EXERCISE BRIEF:
For every line in the records that has the word "radius", make a copy.

------ THE DATA ------

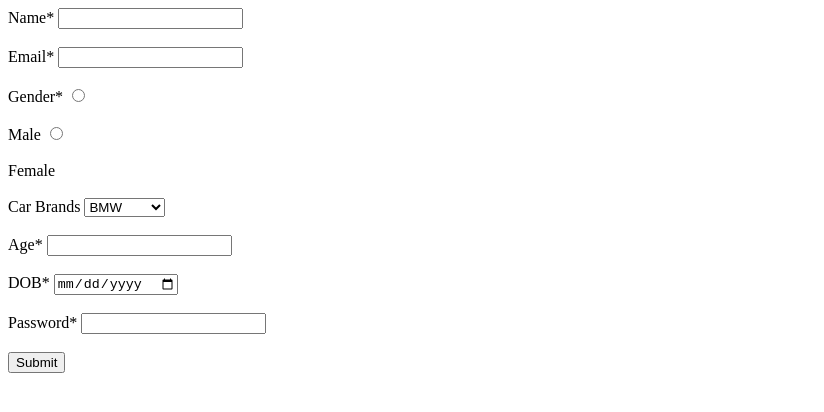
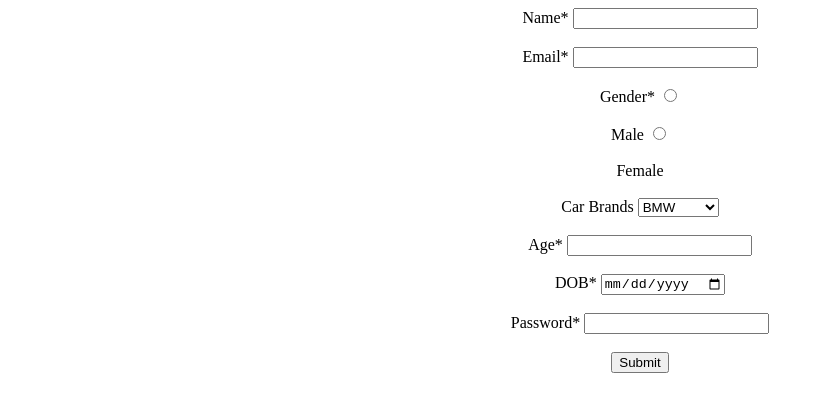
Before and after one commit to acciojob/signup-form-car-Jeevanamsk, a website: page main.html in a window 1280 px wide. Shown: the whole page, without its empty margins (0-824 px from the left). Drawn offline with Linux system fonts and the light colour scheme.

Commit message:
Update main.html

```diff
--- a/main.html
+++ b/main.html
@@ -8,7 +8,7 @@
 
 <body>
 	<!-- the entire body must be written by student -->
-	<form method="POST">
+	<form method="POST" style="text-align: center">
         <label for="name">Name*</label>
         <input type="text" id="name" required><br><br>
       <label for="email">Email*</label>
```
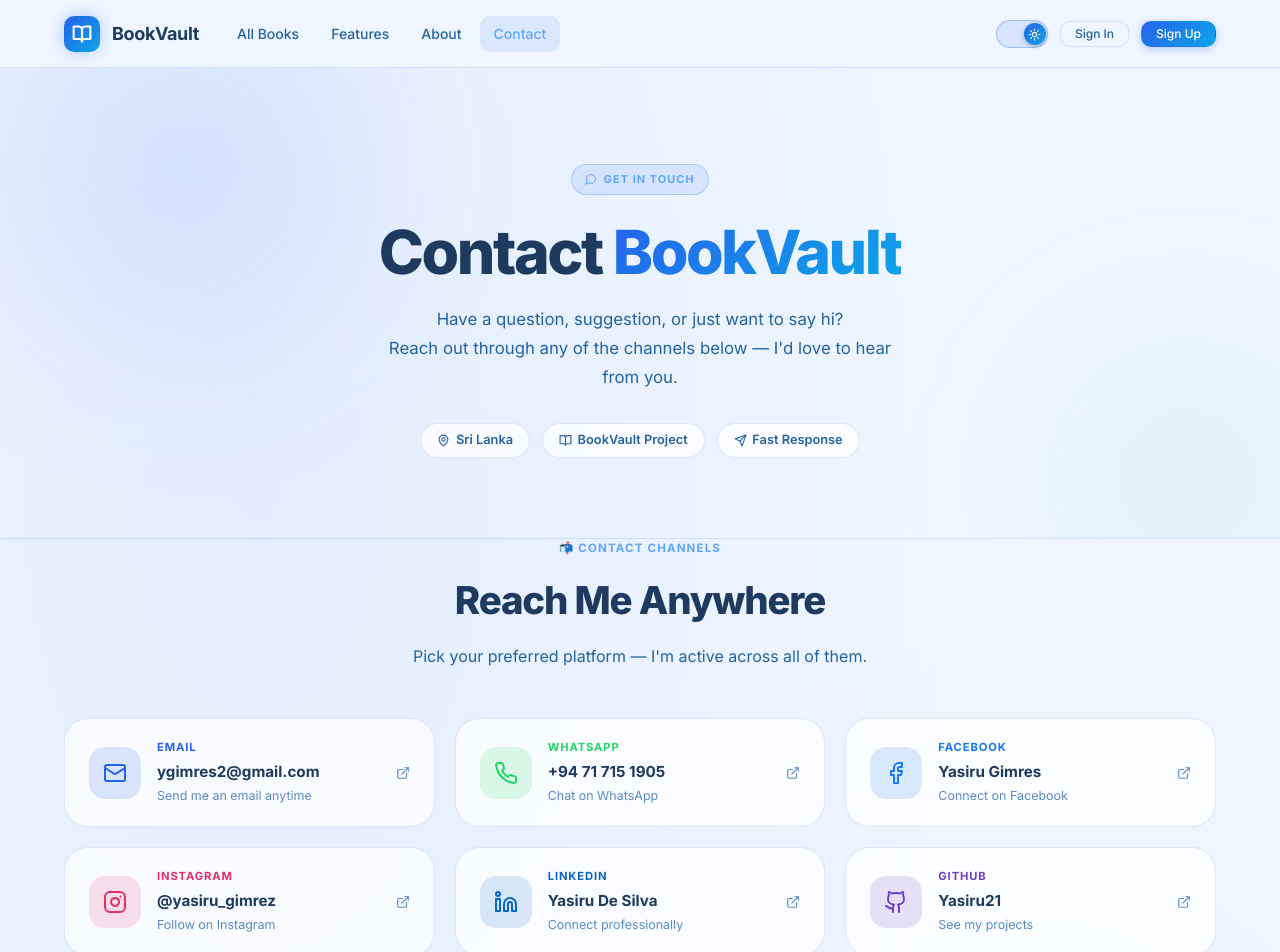
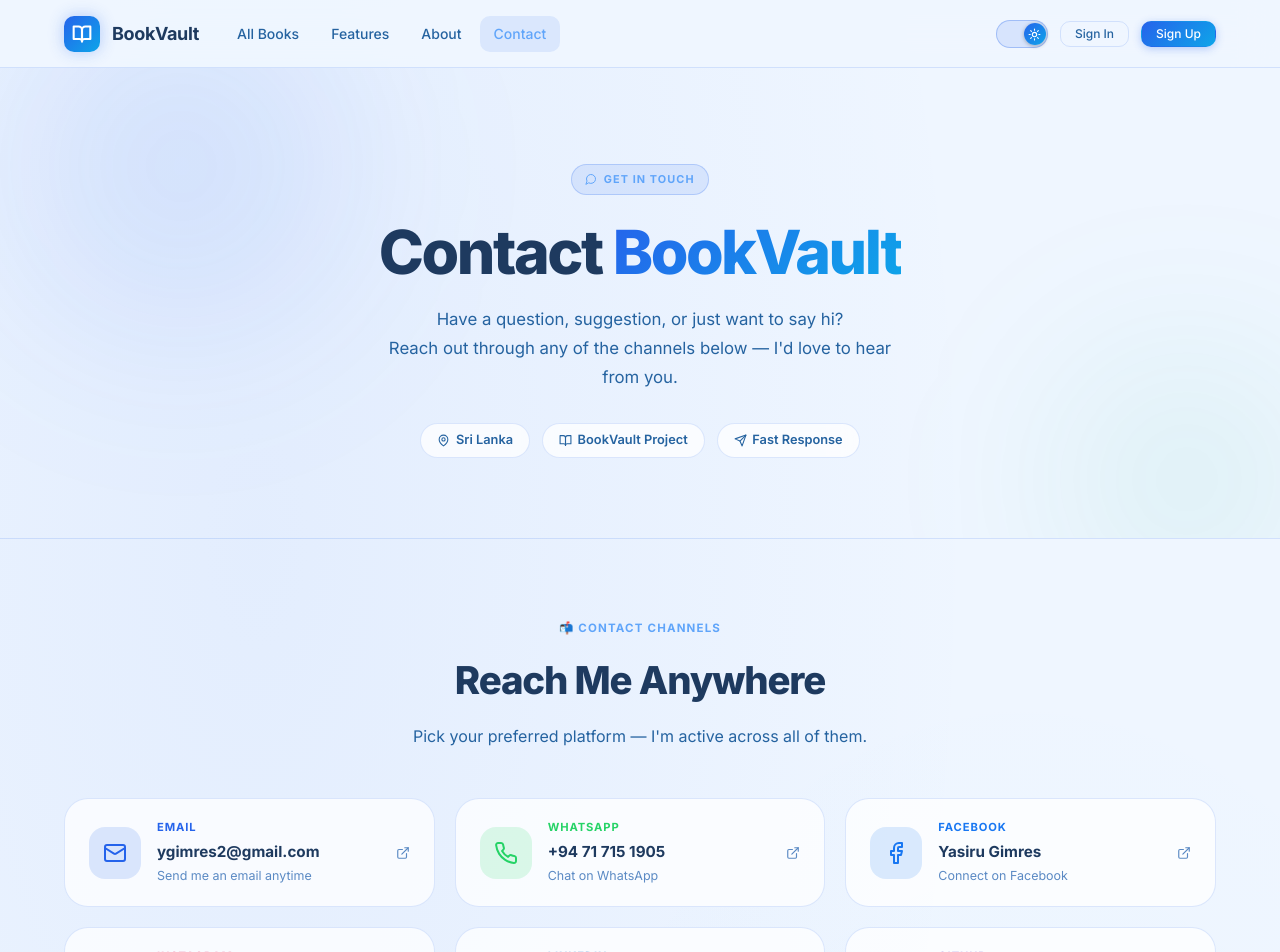
Before and after one commit to Yasiru21/BookVault, a React (Vite) app in the folder frontend/: page /contact in a window 1280 px wide. Shown: the top 952 px of the page. Built offline with nearby package versions, Linux system fonts and the light colour scheme.

Commit message:
fix: resolve missing section padding on Contact page by replacing undefined CSS variable

```diff
--- a/frontend/src/pages/ContactPage.module.css
+++ b/frontend/src/pages/ContactPage.module.css
@@ -94,7 +94,7 @@
 
 /* ── Section ─────────────────────────────────────────────────────────────────── */
 .section {
-  padding: var(--space-20) 0;
+  padding: 5rem 0;
 }
 .faqSection {
   background: color-mix(in srgb, var(--color-accent-primary) 3%, transparent);
```
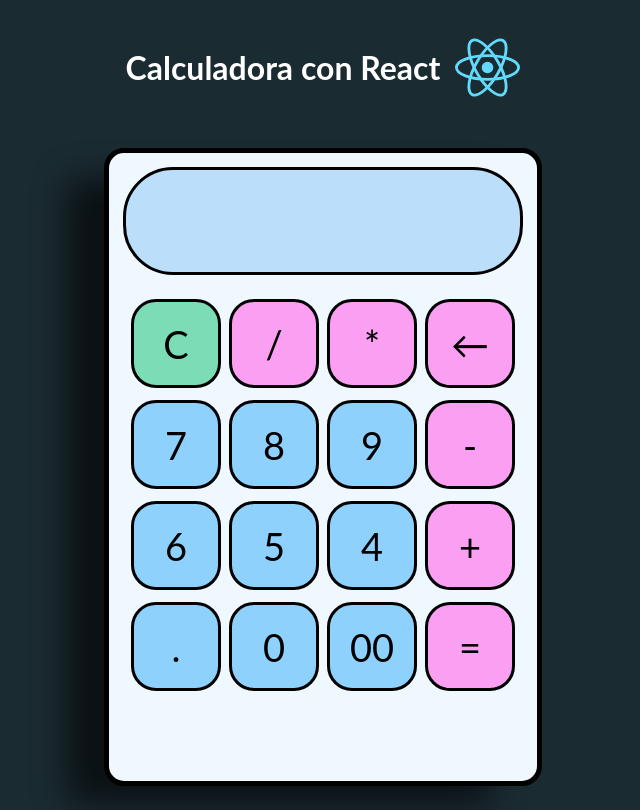
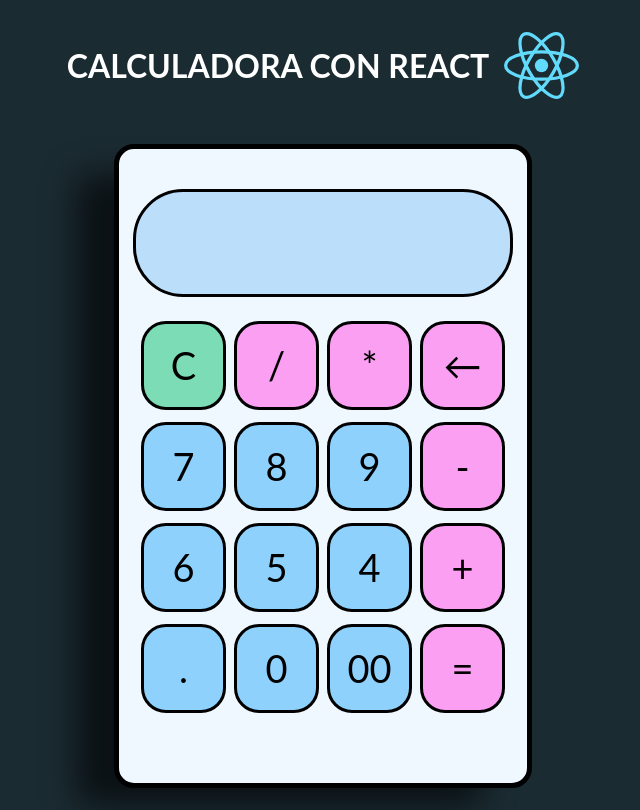
Before and after one commit to Bernacchialuca/Calculadora, a React (Create React App) app: page / in a window 1280 px wide. Shown: the whole page, without its empty margins (317-957 px from the left). Built offline with nearby package versions, Linux system fonts and the light colour scheme.

Commit message:
first commit

```diff
--- a/src/App.css
+++ b/src/App.css
@@ -28,21 +28,20 @@
 }
 
 .logo-react {
-  height: 65px;
-  width: 65px;
+  height: 75px;
+  width: 75px;
   padding-left: 15px;
 }
 
 .contenedor-calculadora {
-  width: 400px;
-  height: 600px;
+  width: 380px;
+  height: 580px;
   padding: 14px;
   background-color: aliceblue;
   border-radius: 20px;
   border: 5px solid black;
-  -webkit-box-shadow: -44px 24px 32px -6px rgba(0,0,0,0.6);
-  -moz-box-shadow: -44px 24px 32px -6px rgba(0,0,0,0.6);
-  box-shadow: -44px 24px 32px -6px rgba(0,0,0,0.6);
+  padding-top: 40px;
+  box-shadow: -44px 24px 32px -6px rgb(0 0 0 / 60%);
 
 }
 
--- a/src/App.js
+++ b/src/App.js
@@ -26,7 +26,7 @@ const App = () => {
   return (
     <div className="App">
       <div className='contenedor-logo'>
-        <h1>Calculadora con React</h1>
+        <h1>CALCULADORA CON REACT</h1>
         <img className='logo-react' src={logoReact} alt='logo' />
       </div>
       <div className='contenedor-calculadora'>
--- a/src/estilos/Boton.css
+++ b/src/estilos/Boton.css
@@ -16,12 +16,25 @@
 
 .boton-contenedor:hover {
     background-color: #50bafc ;
+    border-radius: 50%;
+
+   -moz-transition: all .51s;
+   -o-transition: all .51s;
+   -webkit-transition: all .51s;
+   transition: all .51s;
 }
 
 .operador {
     background-color: #fb9ff3;
+
 }
 
 .operador:hover {
     background-color: #fd7bf2;
+    border-radius: 50%;
+
+   -moz-transition: all .51s;
+   -o-transition: all .51s;
+   -webkit-transition: all .51s;
+   transition: all .51s;
 }
--- a/src/estilos/BotonClear.css
+++ b/src/estilos/BotonClear.css
@@ -12,3 +12,14 @@
     margin: 4px;
     cursor: pointer;
 }
+
+.boton-clear:hover {
+    background-color:#1dda8e;
+
+   border-radius: 50%;
+
+   -moz-transition: all .51s;
+   -o-transition: all .51s;
+   -webkit-transition: all .51s;
+   transition: all .51s;
+}
--- a/src/estilos/Input.css
+++ b/src/estilos/Input.css
@@ -8,7 +8,7 @@
     font-weight: bold;
     font-size: 30px;
     color: white;
-    background-color: #0a0a23;
+    background-color: #230a0a;
     padding: 11px 30px 11px 11px;
     margin: 1px solid #888;
 }
```
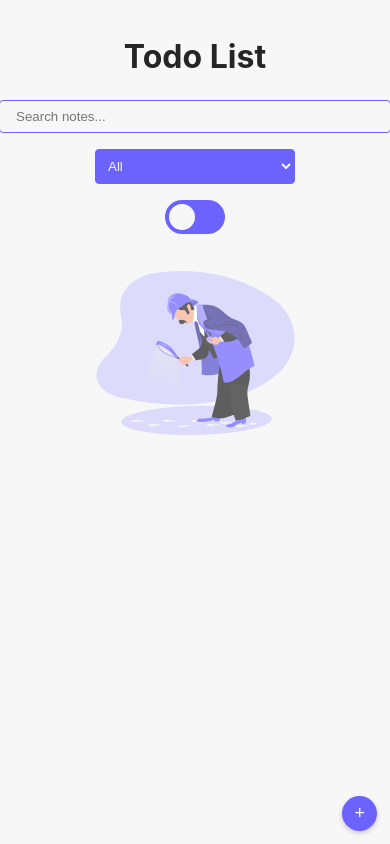
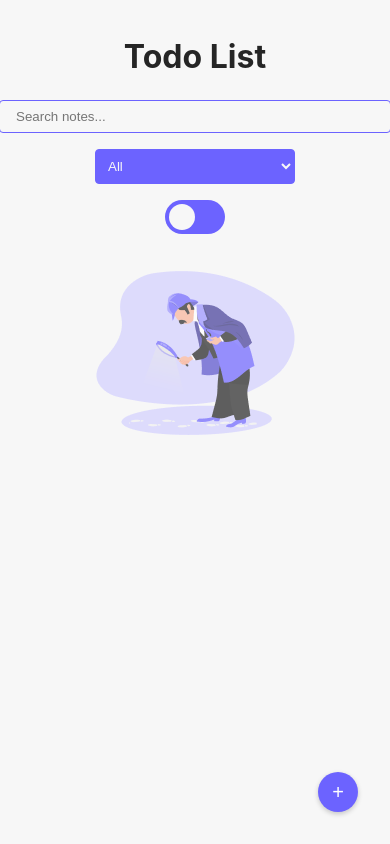
Before and after one commit to GuramKh/TodoList, a React (Create React App) app: page / in a window 390 px wide. Built offline with nearby package versions, Linux system fonts and the light colour scheme; the HTML template or start-up script is replaced by a standard one.

Commit message:
Third commit

```diff
--- a/src/App.css
+++ b/src/App.css
@@ -41,7 +41,50 @@
   cursor: pointer;
   box-shadow: 0 2px 5px rgba(0,0,0,0.2);
 }
+.add-button {
+  position: fixed;
+  bottom: 2rem;
+  right: 28rem;
+  width: 50px;
+  height: 50px;
+  border-radius: 50%;
+  background: var(--bg-secondary);
+  color: white;
+  border: none;
+  font-size: 24px;
+  cursor: pointer;
+  box-shadow: 0 2px 5px rgba(0,0,0,0.2);
+}
 
+@media (max-width: 1200px) {
+  .add-button {
+    right: 20rem;
+  }
+}
+
+@media (max-width: 992px) {
+  .add-button {
+    right: 15rem;
+  }
+}
+
+@media (max-width: 768px) {
+  .add-button {
+    right: 10rem;
+    width: 45px;
+    height: 45px;
+    font-size: 22px;
+  }
+}
+
+@media (max-width: 576px) {
+  .add-button {
+    right: 2rem;
+    width: 40px;
+    height: 40px;
+    font-size: 20px;
+  }
+}
 @media (max-width: 768px) {
   .container {
     padding: 1rem;
@@ -54,21 +97,4 @@
   .search-input, .filter-select {
     width: 100%;
   }
-  .add-button {
-    bottom: 1rem;
-    right: 1rem;
-    width: 40px;
-    height: 40px;
-    font-size: 20px;
-  }
-
-  @media (max-width: 480px) {
-    .add-button {
-      bottom: 0.8rem;
-      right: 0.8rem;
-      width: 35px;
-      height: 35px;
-      font-size: 18px;
-    }
-  }
 }
```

------

TASK RESPONSE:
   border-radius: 20px;
+    border-radius: 50%;
+    border-radius: 50%;
+   border-radius: 50%;
+  border-radius: 50%;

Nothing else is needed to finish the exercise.